◆ YOUR INSTRUCTIONS: Drop the pictures from the entries below, then reproduce the rest exactly.

[Image comparison data]
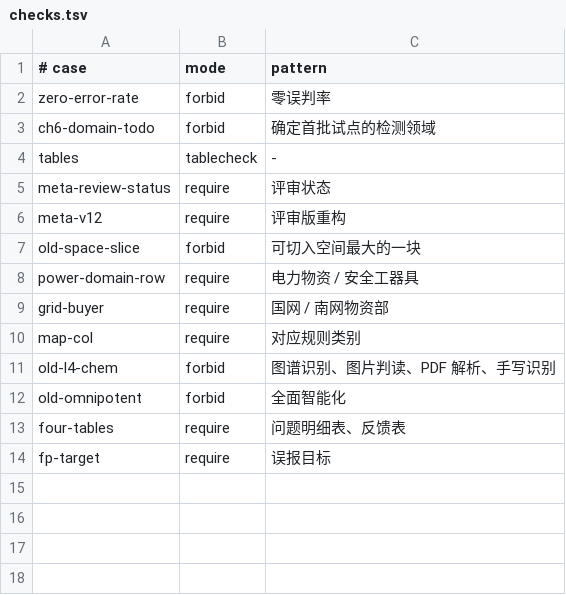
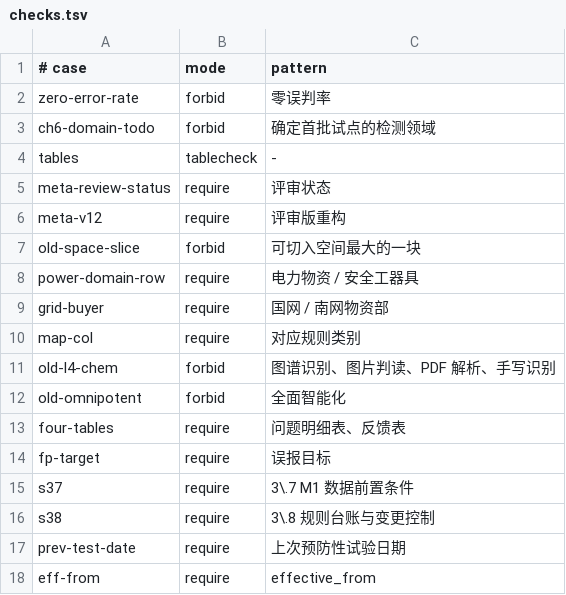
Before and after one commit to Kienqq518/-LIMS-with-BZK-Plan, a TSV file: docs/feishu/lims-ai-review/checks.tsv, drawn as a sheet.

Commit message:
docs(lims-ai-review): T6 新增 3.7 字段依赖清单与 3.8 规则变更控制

```diff
--- a/docs/feishu/lims-ai-review/checks.tsv
+++ b/docs/feishu/lims-ai-review/checks.tsv
@@ -14 +14,5 @@ four-tables	require	问题明细表、反馈表
 fp-target	require	误报目标
+s37	require	3\.7 M1 数据前置条件
+s38	require	3\.8 规则台账与变更控制
+prev-test-date	require	上次预防性试验日期
+eff-from	require	effective_from
```
Also changed, not shown: 1 other file.
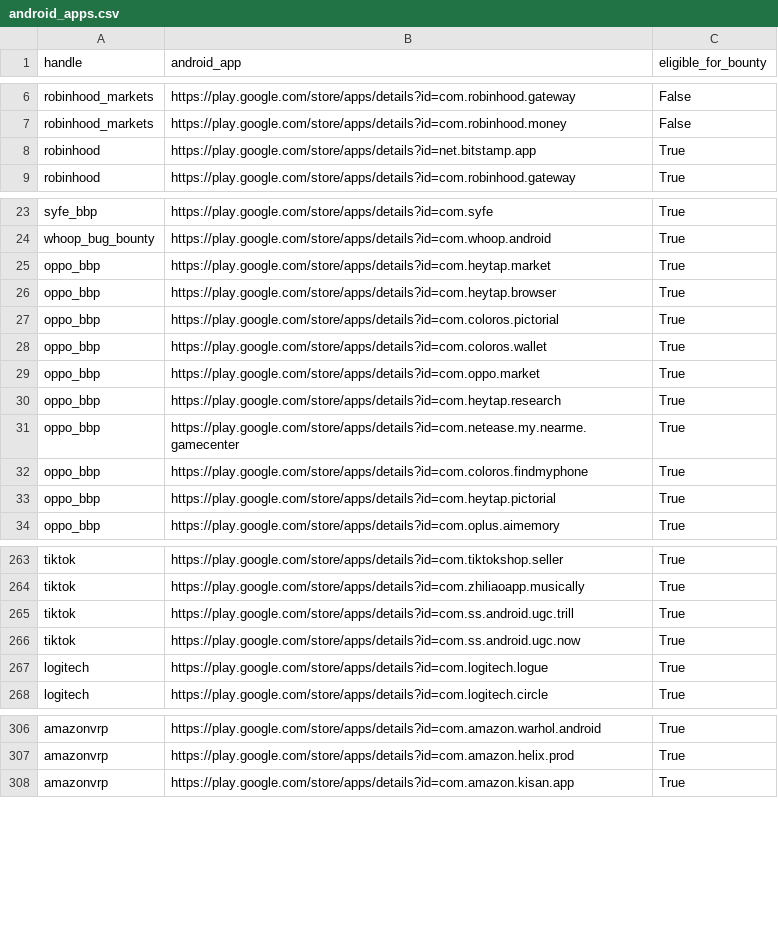
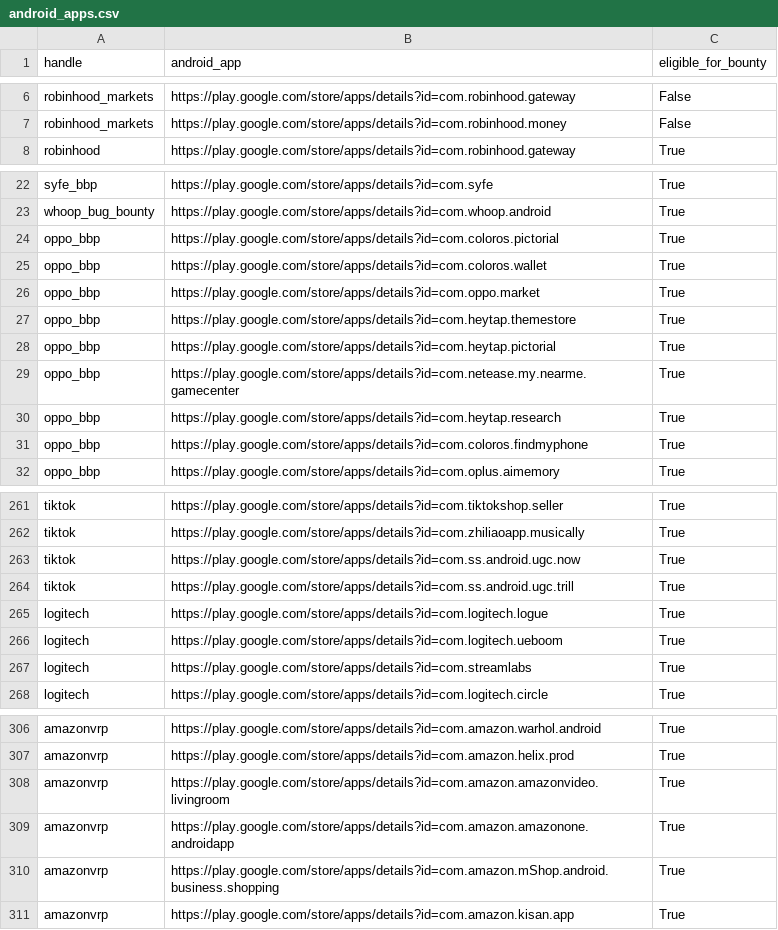
Before and after one commit to SecShiv/h1androidapp_scope, a CSV file: android_apps.csv, drawn as a sheet; only a part is shown, gaps mark what is left out; the diff covers the shown part only.

```diff
--- a/android_apps.csv
+++ b/android_apps.csv
@@ -7,3 +7,2 @@ robinhood_markets,https://play.google.com/store/apps/details?id=com.robinhood.ga
 robinhood_markets,https://play.google.com/store/apps/details?id=com.robinhood.money,False
-robinhood,https://play.google.com/store/apps/details?id=net.bitstamp.app,True
 robinhood,https://play.google.com/store/apps/details?id=com.robinhood.gateway,True
@@ -24,4 +23,2 @@ syfe_bbp,https://play.google.com/store/apps/details?id=com.syfe,True
 whoop_bug_bounty,https://play.google.com/store/apps/details?id=com.whoop.android,True
-oppo_bbp,https://play.google.com/store/apps/details?id=com.heytap.market,True
-oppo_bbp,https://play.google.com/store/apps/details?id=com.heytap.browser,True
 oppo_bbp,https://play.google.com/store/apps/details?id=com.coloros.pictorial,True
@@ -29,6 +26,7 @@ oppo_bbp,https://play.google.com/store/apps/details?id=com.coloros.wallet,True
 oppo_bbp,https://play.google.com/store/apps/details?id=com.oppo.market,True
+oppo_bbp,https://play.google.com/store/apps/details?id=com.heytap.themestore,True
+oppo_bbp,https://play.google.com/store/apps/details?id=com.heytap.pictorial,True
+oppo_bbp,https://play.google.com/store/apps/details?id=com.netease.my.nearme.gamecenter,True
 oppo_bbp,https://play.google.com/store/apps/details?id=com.heytap.research,True
-oppo_bbp,https://play.google.com/store/apps/details?id=com.netease.my.nearme.gamecenter,True
 oppo_bbp,https://play.google.com/store/apps/details?id=com.coloros.findmyphone,True
-oppo_bbp,https://play.google.com/store/apps/details?id=com.heytap.pictorial,True
 oppo_bbp,https://play.google.com/store/apps/details?id=com.oplus.aimemory,True
@@ -264,5 +262,7 @@ tiktok,https://play.google.com/store/apps/details?id=com.tiktokshop.seller,True
 tiktok,https://play.google.com/store/apps/details?id=com.zhiliaoapp.musically,True
+tiktok,https://play.google.com/store/apps/details?id=com.ss.android.ugc.now,True
 tiktok,https://play.google.com/store/apps/details?id=com.ss.android.ugc.trill,True
-tiktok,https://play.google.com/store/apps/details?id=com.ss.android.ugc.now,True
 logitech,https://play.google.com/store/apps/details?id=com.logitech.logue,True
+logitech,https://play.google.com/store/apps/details?id=com.logitech.ueboom,True
+logitech,https://play.google.com/store/apps/details?id=com.streamlabs,True
 logitech,https://play.google.com/store/apps/details?id=com.logitech.circle,True
@@ -307,2 +307,5 @@ amazonvrp,https://play.google.com/store/apps/details?id=com.amazon.warhol.androi
 amazonvrp,https://play.google.com/store/apps/details?id=com.amazon.helix.prod,True
+amazonvrp,https://play.google.com/store/apps/details?id=com.amazon.amazonvideo.livingroom,True
+amazonvrp,https://play.google.com/store/apps/details?id=com.amazon.amazonone.androidapp,True
+amazonvrp,https://play.google.com/store/apps/details?id=com.amazon.mShop.android.business.shopping,True
 amazonvrp,https://play.google.com/store/apps/details?id=com.amazon.kisan.app,True
```
Also changed, not shown: 2 removed rows and 22 moved rows elsewhere in this file, 4 other files.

◆ OUTPUT:
Before and after one commit to Kienqq518/-LIMS-with-BZK-Plan, a TSV file: docs/feishu/lims-ai-review/checks.tsv, drawn as a sheet.

Commit message:
docs(lims-ai-review): T6 新增 3.7 字段依赖清单与 3.8 规则变更控制

```diff
--- a/docs/feishu/lims-ai-review/checks.tsv
+++ b/docs/feishu/lims-ai-review/checks.tsv
@@ -14 +14,5 @@ four-tables	require	问题明细表、反馈表
 fp-target	require	误报目标
+s37	require	3\.7 M1 数据前置条件
+s38	require	3\.8 规则台账与变更控制
+prev-test-date	require	上次预防性试验日期
+eff-from	require	effective_from
```
Also changed, not shown: 1 other file.
Before and after one commit to SecShiv/h1androidapp_scope, a CSV file: android_apps.csv, drawn as a sheet; only a part is shown, gaps mark what is left out; the diff covers the shown part only.

```diff
--- a/android_apps.csv
+++ b/android_apps.csv
@@ -7,3 +7,2 @@ robinhood_markets,https://play.google.com/store/apps/details?id=com.robinhood.ga
 robinhood_markets,https://play.google.com/store/apps/details?id=com.robinhood.money,False
-robinhood,https://play.google.com/store/apps/details?id=net.bitstamp.app,True
 robinhood,https://play.google.com/store/apps/details?id=com.robinhood.gateway,True
@@ -24,4 +23,2 @@ syfe_bbp,https://play.google.com/store/apps/details?id=com.syfe,True
 whoop_bug_bounty,https://play.google.com/store/apps/details?id=com.whoop.android,True
-oppo_bbp,https://play.google.com/store/apps/details?id=com.heytap.market,True
-oppo_bbp,https://play.google.com/store/apps/details?id=com.heytap.browser,True
 oppo_bbp,https://play.google.com/store/apps/details?id=com.coloros.pictorial,True
@@ -29,6 +26,7 @@ oppo_bbp,https://play.google.com/store/apps/details?id=com.coloros.wallet,True
 oppo_bbp,https://play.google.com/store/apps/details?id=com.oppo.market,True
+oppo_bbp,https://play.google.com/store/apps/details?id=com.heytap.themestore,True
+oppo_bbp,https://play.google.com/store/apps/details?id=com.heytap.pictorial,True
+oppo_bbp,https://play.google.com/store/apps/details?id=com.netease.my.nearme.gamecenter,True
 oppo_bbp,https://play.google.com/store/apps/details?id=com.heytap.research,True
-oppo_bbp,https://play.google.com/store/apps/details?id=com.netease.my.nearme.gamecenter,True
 oppo_bbp,https://play.google.com/store/apps/details?id=com.coloros.findmyphone,True
-oppo_bbp,https://play.google.com/store/apps/details?id=com.heytap.pictorial,True
 oppo_bbp,https://play.google.com/store/apps/details?id=com.oplus.aimemory,True
@@ -264,5 +262,7 @@ tiktok,https://play.google.com/store/apps/details?id=com.tiktokshop.seller,True
 tiktok,https://play.google.com/store/apps/details?id=com.zhiliaoapp.musically,True
+tiktok,https://play.google.com/store/apps/details?id=com.ss.android.ugc.now,True
 tiktok,https://play.google.com/store/apps/details?id=com.ss.android.ugc.trill,True
-tiktok,https://play.google.com/store/apps/details?id=com.ss.android.ugc.now,True
 logitech,https://play.google.com/store/apps/details?id=com.logitech.logue,True
+logitech,https://play.google.com/store/apps/details?id=com.logitech.ueboom,True
+logitech,https://play.google.com/store/apps/details?id=com.streamlabs,True
 logitech,https://play.google.com/store/apps/details?id=com.logitech.circle,True
@@ -307,2 +307,5 @@ amazonvrp,https://play.google.com/store/apps/details?id=com.amazon.warhol.androi
 amazonvrp,https://play.google.com/store/apps/details?id=com.amazon.helix.prod,True
+amazonvrp,https://play.google.com/store/apps/details?id=com.amazon.amazonvideo.livingroom,True
+amazonvrp,https://play.google.com/store/apps/details?id=com.amazon.amazonone.androidapp,True
+amazonvrp,https://play.google.com/store/apps/details?id=com.amazon.mShop.android.business.shopping,True
 amazonvrp,https://play.google.com/store/apps/details?id=com.amazon.kisan.app,True
```
Also changed, not shown: 2 removed rows and 22 moved rows elsewhere in this file, 4 other files.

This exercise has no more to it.